Product testing provides you with valuable insights throughout the entire lifecycle of your product, from first idea to customer satisfaction. Here’s how to run a product testing project
Start from the strongest position
The benefits of product testing begin before the product itself is a reality, thanks to concept testing, which allows you to explore the viability of your idea by viewing it through the eyes of multiple potential customers.
Using a survey format, you can gather their feedback on one or more rough concepts before defining and developing the ones that resonate with them the most.
It’s the best place to start as you’ll be able to take the temperature of various concepts before you invest too much in developing them. Those that particularly resonate with your target audience could then go into further development before going back out to test with something closer to a finished product.
Make the most of conjoint analysis

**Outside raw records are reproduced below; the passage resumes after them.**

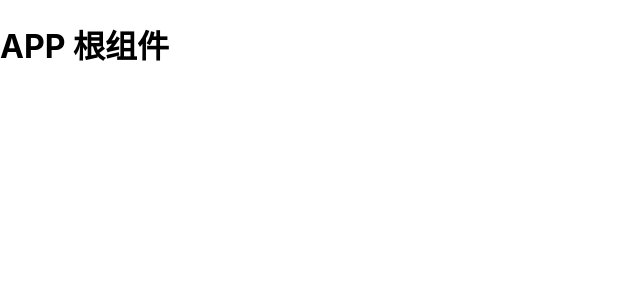
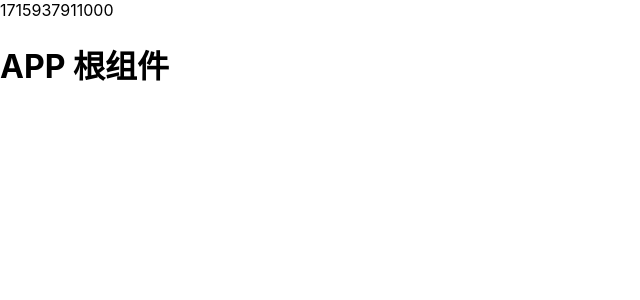
Before and after one commit to mrpopos/react-bill-test, a React (Create React App) app: page / in a window 1280 px wide. Shown: the top 300 px of the page, without its empty margins (0-640 px from the left). Built offline with nearby package versions, Linux system fonts and the light colour scheme.

Commit message:
使用@craco/craco插件配置别名，及在vscode中添加路径提示配置

```diff
--- /dev/null
+++ b/craco.config.js
@@ -0,0 +1,12 @@
+const path = require('path')
+
+module.exports = {
+  // webpack配置
+  webpack: {
+    // 配置别名
+    alias: {
+      // 约定：使用 @ 表示 src 文件所在路径
+      '@': path.resolve(__dirname, 'src')
+    }
+  }
+}
--- a/src/App.js
+++ b/src/App.js
@@ -1,6 +1,9 @@
+import { now } from '@/utils/date'
+
 function App() {
   return (
     <div className="App">
+      {now()}
       <h1>APP 根组件</h1>
     </div>
   );
--- a/src/index.js
+++ b/src/index.js
@@ -1,7 +1,7 @@
 import React from 'react';
 import ReactDOM from 'react-dom/client';
-import './index.css';
-import App from './App';
+import '@/index.css';
+import App from '@/App';
 
 const root = ReactDOM.createRoot(document.getElementById('root'));
 root.render(
--- /dev/null
+++ b/src/utils/date.js
@@ -0,0 +1,3 @@
+export const now = () => {
+  return new Date().getTime()
+}
```
Also changed, not shown: jsconfig.json (added, +10 -0 lines), package.json (+5 -2 lines), 1 other file (tests, documents, lock files or other folders).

Conjoint analysis is a powerful method for comparing multiple product attributes. Through survey stimulus, respondents consider a trade-off scenario between different features, with their choices revealing which ones are most valuable to them.
One of the most simple and robust conjoint analysis methods is Self-Explicated, which is included in Qualtrics Research Core package as a standard feature. With this two-phase process, respondents first eliminate features that are unacceptable to them and then evaluate the remaining features relative to each other.
Choose product features through research
The choice of product features should be made during concept testing, when minimal resources have been committed to any particular product configuration.To arrive at the right choice, customer needs research is used to understand which features are valued the most and where there are gaps in the market your product could fill.
Learn more about choosing product features
Define your price point
You have a winning combination of product features and your research shows your concept is really hitting the mark with your target audience. But how much would they be willing to pay?
The factors involved in pricing a product go far beyond knowing the target customer’s budget. A wide range of techniques can be used to assess responses to price, from direct questions about the monetary value to more nuanced tests that compare acceptable prices in different buying contexts.
Psychological factors are also key. Price a product too high, and the respondent won’t even think about buying it. Too low, and they will question its quality.
Great surveys lead to great products
From question format to flow, the way your survey is designed will directly influence the quality of data you collect. Make sure the tools of your trade are as carefully crafted as your product experience is.